Dr Abdul-Mahdi's predecessor as oil minister until August 2014 was also technocrat, 'Abdul Kareem al-Lu'aibi who had that post since December 2010. (Until then, Lu'aibi was deputy oil minister for the upstream. A moderate figure, Lu'aibi was on good terms with the KRG and was instrumental in Kurdistan's resumption of crude oil exports in February 2011 and in 2012. Under the Iraqi state budget for 2013, Kurdistan's crude exports were set to average 250,000 b/d. But the KRG in late 2012 stopped exporting oil through the federal system - consisting of a crude oil pipeline between Kirkuk and Turkey's Mediterranean terminal of Ceyhan. Instead, the KRG exported crude oil and condensate by trucks to Turkey - see that background in omt21IraqWhoMay20-13).

Originally, Abdul-Mahdi's family was Sunni Arab from the Muntafek region of Saudi Arabia. His great grand-father, Nasser al-Sa'doun, moved to a southern Iraqi area where he helped found the town of Nasseriya.

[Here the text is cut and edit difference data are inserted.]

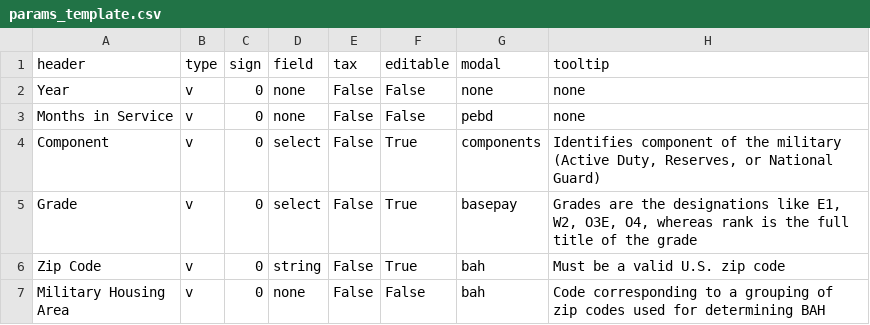
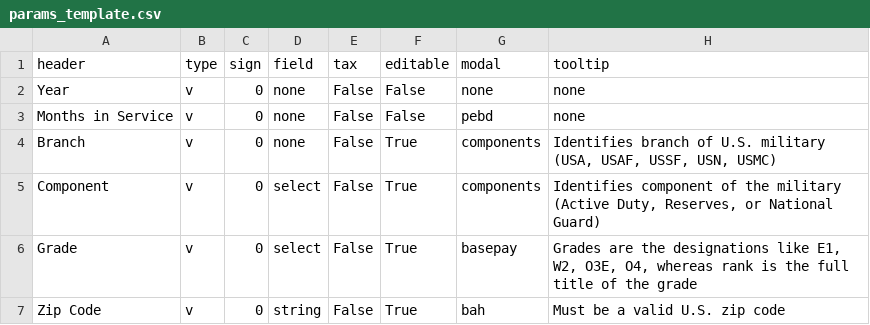
Before and after one commit to west757/PayLES, a CSV file: app/static/csv/params_template.csv, drawn as a sheet; only a part is shown; the shorter side is filled out with more unchanged rows; the diff names each change by its address in the sheet, - before the commit and + after, or states it on an @@ line.

```diff
--- a/app/static/csv/params_template.csv
+++ b/app/static/csv/params_template.csv
+row 4: Branch | v | 0 | none | False | True | components | Identifies branch of U.S. military (USA, USAF, USSF, USN, USMC)
```
Also changed, not shown: 7 other files.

Later, his grand-father moved to Najaf and became a Ja'fari Shi'ite. His father became a highly respected Ja'fari theologian, moved to the central Baghdad area of Karrada and, eventually, was appointed as a minister in the Hashemite government of Nuri al-Sa'id.

Adel was born in 1942 in Karrada. He attended high school at Baghdad College, an elite American Jesuit secondary school. In the 1960s, Adel joined the Communist "General Command" (Maoist) faction. He was imprisoned in 1969. He was released in that year after pledging to leave that group and join the Ba'th Party.

Later, Adel moved to France, where he received higher education as an economist with a doctorate degree. In the 1980s he joined the Shi'ite Islamist movement in France and, eventually, became a member of the Supreme Council of the Islamic Revolution in Iraq (SCIRI) then headed by Ayatullah Muhammad-Baqer al-Hakim - the latter belonging to one of the most prominent Ja'fari religious clans of Najaf - who in the early 1980s moved to Iran because of anti-Shi'ite persecution by Saddam's Sunni/Ba'thist dictatorship.

Eventually, Hakim became a grand ayatullah in Iran, where his SCIRI's military arm trained by the IRGC became known as the Badr Brigade. He and the other members of his clan, including his younger brother Abdul-Aziz (also a theologian) returned to Iraq shortly after the March 2003 US invasion. But the grand ayatollah was killed in a Qaeda suicide bombing as he was just leaving the Imam Ali shrine and mosque in Najaf.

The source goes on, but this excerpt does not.